North American lumber supplies and prices could be affected by a ruling from the Supreme Court of Canada granting the Tsilhqot’in First Nation title claim on land in central British Columbia.
The decision, handed down June 26, gives the group exclusive right to determine how the land will be used as well as the exclusive right to reap the benefits from those uses. According to a report in the Vancouver Sun, analysts are predicting the impact of this decision on available lumber supplies and prices could reach that of the mountain pine beetle, which affected 53% of the pine in British Columbia.
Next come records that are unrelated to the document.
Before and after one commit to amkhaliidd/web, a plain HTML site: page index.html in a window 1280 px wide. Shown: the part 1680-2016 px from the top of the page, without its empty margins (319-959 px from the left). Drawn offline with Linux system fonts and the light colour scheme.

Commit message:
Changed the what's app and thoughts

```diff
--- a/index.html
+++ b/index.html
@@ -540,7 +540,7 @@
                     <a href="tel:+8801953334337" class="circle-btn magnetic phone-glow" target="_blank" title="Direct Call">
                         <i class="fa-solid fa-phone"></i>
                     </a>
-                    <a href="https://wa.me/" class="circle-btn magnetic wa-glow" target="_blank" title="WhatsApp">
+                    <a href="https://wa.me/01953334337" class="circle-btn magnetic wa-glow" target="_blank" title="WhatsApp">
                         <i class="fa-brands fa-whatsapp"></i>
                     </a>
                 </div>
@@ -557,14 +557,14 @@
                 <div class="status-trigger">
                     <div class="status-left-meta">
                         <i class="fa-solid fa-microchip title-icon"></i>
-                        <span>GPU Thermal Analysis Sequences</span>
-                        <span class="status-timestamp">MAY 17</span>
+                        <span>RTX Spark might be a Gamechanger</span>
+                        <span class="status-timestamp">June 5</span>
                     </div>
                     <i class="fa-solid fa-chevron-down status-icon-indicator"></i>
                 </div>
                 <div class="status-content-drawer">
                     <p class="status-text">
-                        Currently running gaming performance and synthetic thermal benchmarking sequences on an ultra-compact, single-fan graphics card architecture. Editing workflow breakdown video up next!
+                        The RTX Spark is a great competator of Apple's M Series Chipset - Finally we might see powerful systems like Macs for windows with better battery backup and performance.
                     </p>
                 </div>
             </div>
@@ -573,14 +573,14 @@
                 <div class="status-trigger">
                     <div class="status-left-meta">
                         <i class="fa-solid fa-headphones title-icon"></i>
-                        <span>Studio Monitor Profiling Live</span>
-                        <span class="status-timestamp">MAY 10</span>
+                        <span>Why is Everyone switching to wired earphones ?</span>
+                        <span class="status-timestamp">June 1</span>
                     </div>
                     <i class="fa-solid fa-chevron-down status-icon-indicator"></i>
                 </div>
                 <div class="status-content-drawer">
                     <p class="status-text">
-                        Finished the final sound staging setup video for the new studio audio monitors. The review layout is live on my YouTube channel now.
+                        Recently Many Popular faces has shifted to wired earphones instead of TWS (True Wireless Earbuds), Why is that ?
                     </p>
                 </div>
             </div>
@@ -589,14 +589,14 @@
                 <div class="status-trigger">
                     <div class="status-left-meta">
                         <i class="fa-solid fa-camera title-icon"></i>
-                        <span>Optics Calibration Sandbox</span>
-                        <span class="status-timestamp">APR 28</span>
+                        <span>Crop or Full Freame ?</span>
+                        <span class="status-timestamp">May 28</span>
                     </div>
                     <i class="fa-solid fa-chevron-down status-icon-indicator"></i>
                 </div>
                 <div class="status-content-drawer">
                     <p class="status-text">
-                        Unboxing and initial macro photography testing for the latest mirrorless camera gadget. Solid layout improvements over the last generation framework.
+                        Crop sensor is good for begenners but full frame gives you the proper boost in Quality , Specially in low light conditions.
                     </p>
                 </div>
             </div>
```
The paper noted that RBC Capital Markets analyst Paul Quinn said that over the last decade British Columbia was responsible for nearly 24% of North America’s lumber production and that any “delays and limitations” caused by the ruling could result in “a tighter lumber market and high prices.” Quinn also told the Sun that large companies such as Western Forest Products, Conifex Timber, Canfor Corp., West Fraser Timber and Interfor Corp. were most at risk because they do not have established logging partnerships with the First Nations.
The 30-year battle between the Tsilhqot’in Nation and the province of British Columbia was originally sparked when the province granted a commercial logging license in 1983 on land the Tsilhqot’in considered to be part of their traditional territory.
The Tsilhqot’in objected and tried to prevent commercial logging. After many talks the original land title was eventually amended to include a land claim for the Tsilhqot’in people. However, it was opposed by the federal and provincial governments. After several appeals the Supreme Court of Canada held that the Tsilhqot’in people “had established Aboriginal title to the claim area at issue.” And that the group’s claim was justified from its occupation and regular use of the land for hunting, fishing and other activities.